The company explained that it is moving towards full system integration with its Fusion architecture. While current APUs are already physically integrated, with the CPU and GPU sharing the same silicon and a unified memory controller, AMD has an evolution strategy in place that will see the APU concept grow even further.
That includes a number of evolutionary steps expected to continue through 2014, such as the addition of C++ support and other high level languages on the GPU to make it easier for programmers to leverage its compute capabilities, enabling bi-directional power management between the CPU and GPU to improve battery life or boost performance, as well as implementing a unified memory address space and fully coherent memory shared by the CPU and GPU so they operate seamlessly together.
"Future innovations are intended to make the different processor cores more transparent to programmers. They can then seamlessly tap into the gigaflops of power-efficient performance available on the APU and design even faster, more visually stunning applications on a wide range of form factors," said AMD's Phil Rogers.
This constitutes a major overhaul of AMD's traditional GPU architecture and will be applied across future generation products, including discrete graphics cards and GPUs integrated with CPUs as part of AMD's APU products. The idea is to create a GPU that performs well at both graphical and computing tasks, much like Nvidia is trying to accomplish with Fermi and also somewhat similar to what Intel had in mind for the ill-fated Larrabee.
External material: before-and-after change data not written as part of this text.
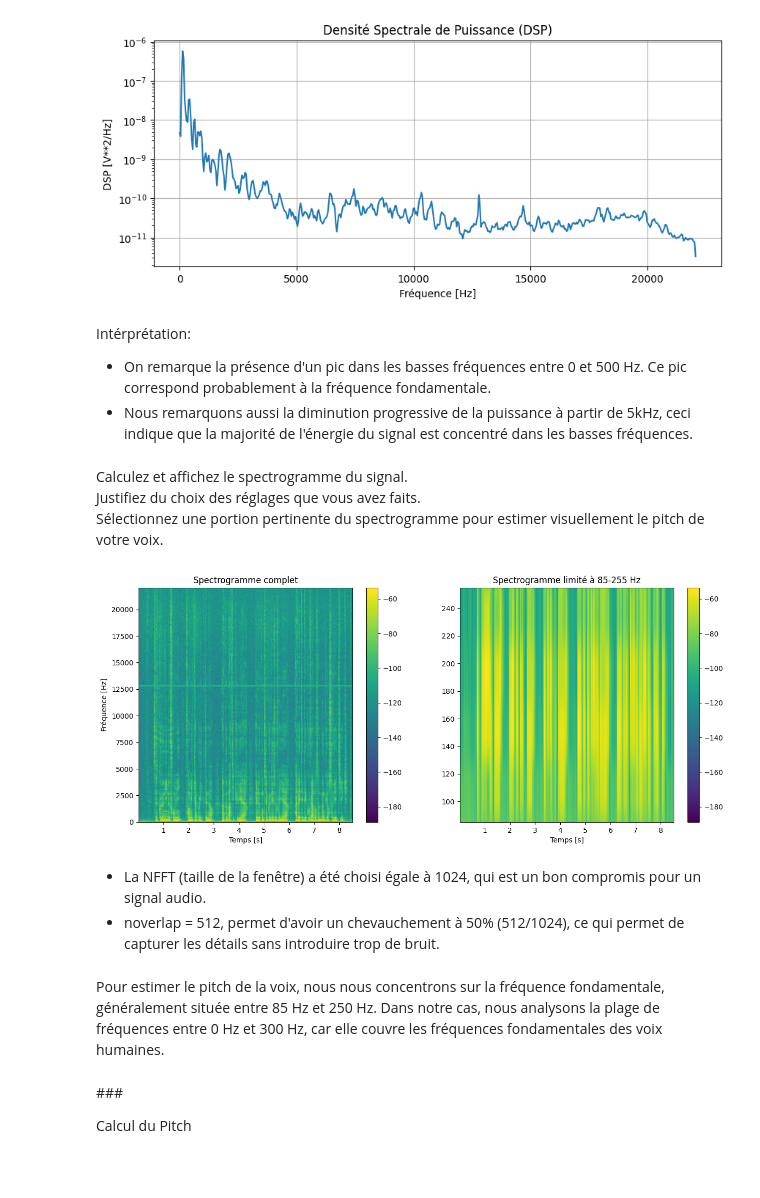
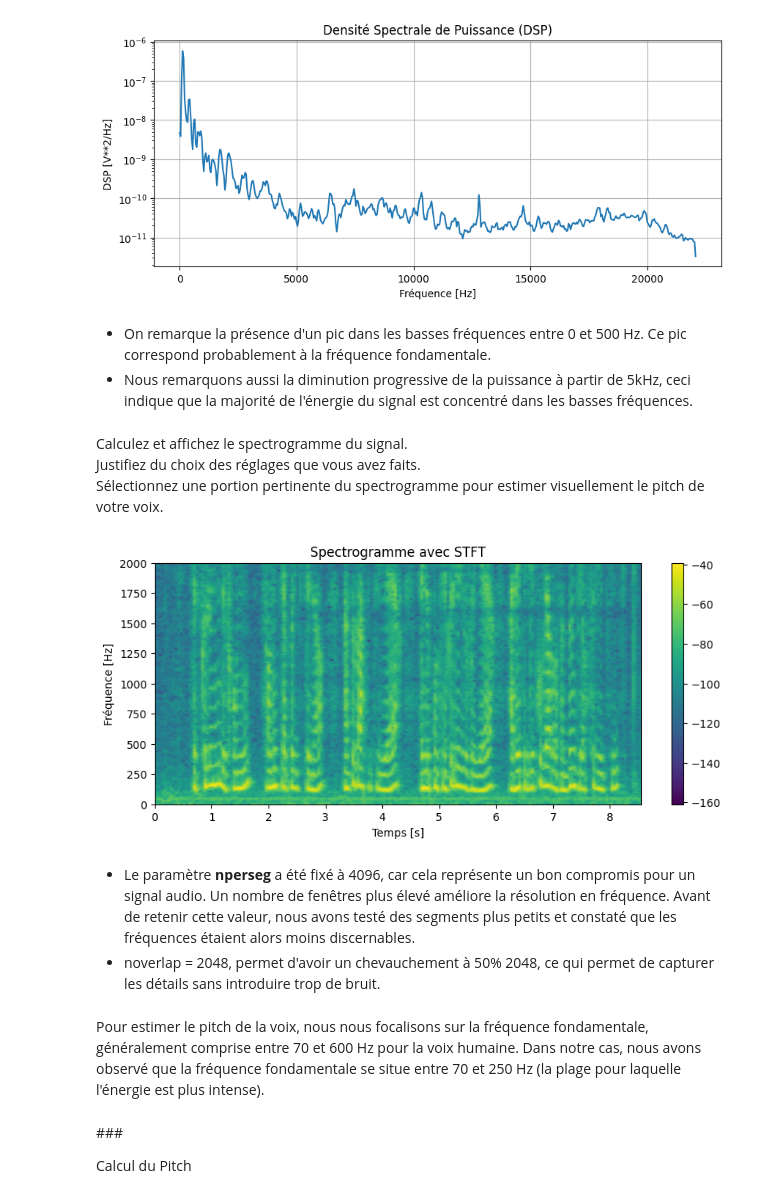
Before and after one commit to mouna-naim/MVA-Courses, a Jupyter notebook: Signal-Processing/dlts-tp1.ipynb, the cells around one changed output. Saved outputs shown, nothing was run; the diff lists cells and outputs as text; code cells hidden in the pictures; blank space fills up the shorter version.

```diff
--- a/Signal-Processing/dlts-tp1.ipynb
+++ b/Signal-Processing/dlts-tp1.ipynb
@@ -85,7 +82,7 @@ plt.show()
 # %% [output]
 [figure]
 # %% [markdown]
-Intérprétation:
+
 - On remarque la présence d'un pic dans les basses fréquences entre 0 et 500 Hz. Ce pic correspond probablement à la fréquence fondamentale.
 - Nous remarquons aussi la diminution progressive de la puissance à partir de 5kHz, ceci indique que la majorité de l'énergie du signal est concentré dans les basses fréquences.
 # %% [markdown]
@@ -93,32 +90,36 @@ Intérprétation:
 Justifiez du choix des réglages que vous avez faits. <br>
 Sélectionnez une portion pertinente du spectrogramme pour estimer visuellement le pitch de votre voix.
     </div>
-# %%
-fig, ax = plt.subplots(1, 2, figsize=(15, 6))
-
-# Premier spectrogramme pour toute l'audio
-cax0 = ax[0].specgram(data, Fs=sample_rate, NFFT=1024, noverlap=512, cmap='viridis')
-ax[0].set_title('Spectrogramme complet')
-ax[0].set_xlabel('Temps [s]')
-ax[0].set_ylabel('Fréquence [Hz]')
-fig.colorbar(cax0[3], ax=ax[0])
-
-# Deuxième spectrogramme limité entre 0Hz-300Hz
-cax1 = ax[1].specgram(data, Fs=sample_rate, NFFT=1024, noverlap=512, cmap='viridis')
-ax[1].set_title('Spectrogramme limité à 85-255 Hz')
-ax[1].set_xlabel('Temps [s]')
-ax[1].set_ylim(85, 255)
-fig.colorbar(cax1[3], ax=ax[1])
-
-plt.subplots_adjust(wspace=0.2)
-plt.show()
-# %% [output]
-[figure, removed]
+# %%
+import numpy as np
+import matplotlib.pyplot as plt
+from scipy.signal import stft
+
+# Calcul de la STFT
+frequencies, times, Zxx = stft(data, fs=sample_rate, nperseg=2048*2, noverlap=2048)
+
+# Amplitude du spectrogramme en décibels
+amplitude_spectrogram_db = 20 * np.log10(np.abs(Zxx))
+
+# Tracé du spectrogramme en décibels
+plt.figure(figsize=(10, 4))
+
+plt.pcolormesh(times, frequencies, amplitude_spectrogram_db, shading='gouraud', cmap='viridis')
+plt.title('Spectrogramme avec STFT')
+plt.xlabel('Temps [s]')
+plt.ylabel('Fréquence [Hz]')
+plt.ylim(0, 2000)
+
+plt.colorbar()
+
+plt.show()
+# %% [output]
+[figure, added]
 # %% [markdown]
-- La NFFT (taille de la fenêtre) a été choisi égale à 1024, qui est un bon compromis pour un signal audio.
-- noverlap = 512, permet d'avoir un chevauchement à 50% (512/1024), ce qui permet de capturer les détails sans introduire trop de bruit.
+- Le paramètre **nperseg** a été fixé à 4096, car cela représente un bon compromis pour un signal audio. Un nombre de fenêtres plus élevé améliore la résolution en fréquence. Avant de retenir cette valeur, nous avons testé des segments plus petits et constaté que les fréquences étaient alors moins discernables.
+- noverlap = 2048, permet d'avoir un chevauchement à 50% 2048, ce qui permet de capturer les détails sans introduire trop de bruit.
 # %% [markdown]
-Pour estimer le pitch de la voix, nous nous concentrons sur la fréquence fondamentale, généralement située entre 85 Hz et 250 Hz. Dans notre cas, nous analysons la plage de fréquences entre 0 Hz et 300 Hz, car elle couvre les fréquences fondamentales des voix humaines.
+Pour estimer le pitch de la voix, nous nous focalisons sur la fréquence fondamentale, généralement comprise entre 70 et 600 Hz pour la voix humaine. Dans notre cas, nous avons observé que la fréquence fondamentale se situe entre 70 et 250 Hz (la plage pour laquelle l'énergie est plus intense).
 # %% [markdown]
 ### <div class=consignes>Calcul du Pitch</div>
 # %% [markdown]
```
Also changed, not shown: parts of 9 cells of this notebook, 9 other files.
AnandTech has posted a detailed preview of what AMD is calling Graphics Core Next (GCN), which will be the architectural basis for the company's future GPUs, detailing how it works and its features. Check it out here.